Gov.uk have some useful advice on what the discharge process should look like. A patient should not be discharged until everything is in place, including arranging extra help needed, equipment and any home adaptations.

Mobilise have some information on types of discharge process. As someone’s carer, you should be fully involved in their discharge and feel that everything is in place to enable you to care for them.

Intermediate care is free for a maximum of six weeks after discharge and social services will check during this time that the care plan is right. If care is going to be needed for longer than six weeks, social services should work with you to put an ongoing care plan in place.

Our Dorset have produced the following leaflet on Discharge from hospital and recovery at home – information for carers.

Healthcare

Often our first instinct is to call our GP surgery with any healthcare concerns, but you may be able to obtain advice more quickly by using another service.

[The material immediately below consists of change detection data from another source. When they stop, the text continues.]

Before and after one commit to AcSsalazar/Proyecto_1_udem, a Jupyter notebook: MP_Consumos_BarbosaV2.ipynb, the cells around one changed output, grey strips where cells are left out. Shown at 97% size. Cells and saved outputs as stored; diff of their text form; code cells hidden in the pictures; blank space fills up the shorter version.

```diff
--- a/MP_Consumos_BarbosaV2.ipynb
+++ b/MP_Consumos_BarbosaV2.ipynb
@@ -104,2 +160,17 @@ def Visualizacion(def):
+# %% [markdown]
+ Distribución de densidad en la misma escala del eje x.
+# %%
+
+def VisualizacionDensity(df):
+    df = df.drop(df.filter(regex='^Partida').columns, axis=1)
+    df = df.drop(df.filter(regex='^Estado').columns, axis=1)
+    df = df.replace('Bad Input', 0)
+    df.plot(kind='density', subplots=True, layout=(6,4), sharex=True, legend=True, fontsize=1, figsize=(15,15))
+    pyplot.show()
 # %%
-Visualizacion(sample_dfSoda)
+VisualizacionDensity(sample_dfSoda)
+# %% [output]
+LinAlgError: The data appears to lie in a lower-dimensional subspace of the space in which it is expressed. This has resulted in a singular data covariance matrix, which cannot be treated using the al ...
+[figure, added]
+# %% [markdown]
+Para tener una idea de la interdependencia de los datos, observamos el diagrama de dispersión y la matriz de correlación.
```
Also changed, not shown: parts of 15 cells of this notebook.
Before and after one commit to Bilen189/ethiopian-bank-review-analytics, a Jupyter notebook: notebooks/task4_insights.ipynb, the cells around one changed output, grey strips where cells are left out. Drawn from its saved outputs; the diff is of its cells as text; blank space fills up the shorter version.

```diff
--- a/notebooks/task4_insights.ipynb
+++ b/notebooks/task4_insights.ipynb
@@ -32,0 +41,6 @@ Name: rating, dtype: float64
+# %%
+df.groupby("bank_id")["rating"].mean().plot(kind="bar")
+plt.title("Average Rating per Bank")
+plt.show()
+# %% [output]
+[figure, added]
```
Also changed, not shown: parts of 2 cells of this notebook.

NHS 111 can be accessed online or by calling 111 from your phone. Advisors can tell you where to get help for your symptoms, if you’re not sure what to do. They can give general health information and advice and advise how to get a repeat prescription and where to get an emergency supply of your prescribed medicine. The phone line can be very busy at times, but you’ll be given an estimated wait time when you call and that wait time is generally actually shorter than the estimate you’re given.

A pharmacist might also be able to help, depending on the advice needed. All pharmacies can give advice on minor health concerns, such as minor injuries, tummy trouble, aches and pains and skin rashes. They can help with how to take a medicine safely and help you to understand the correct dose of a new medicine and how often you need to take it. Pharmacies can also provide an emergency supply of medicine – subject to the decision of the pharmacist – although you may need to pay for an emergency supply.

If you have a non-life-threatening illness or injury, you may be able to access advice and care without going to an Emergency Department.

There is one urgent treatment centre in Dorset– Weymouth Community Hospital – which will treat minor illnesses and injuries, such as fractures and lacerations, insect and animal bites, stitches, dressing care, minor cuts and bruises and minor burns strains. Appointments for can be accessed through NHS 111 online or calling NHS 111.

There are also four minor injury units open 7 days a week from 8am – 8pm in Swanage, Shaftesbury and Wimborne and 9am-6pm in Bridport. These are open for walk-in patients and for those who have contacted NHS 111 and been advised to attend.

Minor Injury Units in Blandford, Portland and Sherborne (the Yeatman Hospital) have been closed temporarily.

Find out more information on the Dorset Healthcare Trust website.

Transport

There is non-emergency patient transport available if you are struggling to attend a GP or hospital appointment. More information can be found on the Dorset Patient Transport website.

Weymouth Community Transport is a voluntary driving scheme for those who do not qualify for hospital transport or do not have access to their own transport, to attend medical appointments. They support beyond those who live in Weymouth and will offer quotes for longer journeys.  To book email community.transport@wcv.org.uk or phone 01305 783999. You can find out more on the Help and Kindness website.

If you want further information or advice, you can give us a call on 0800 368 8349.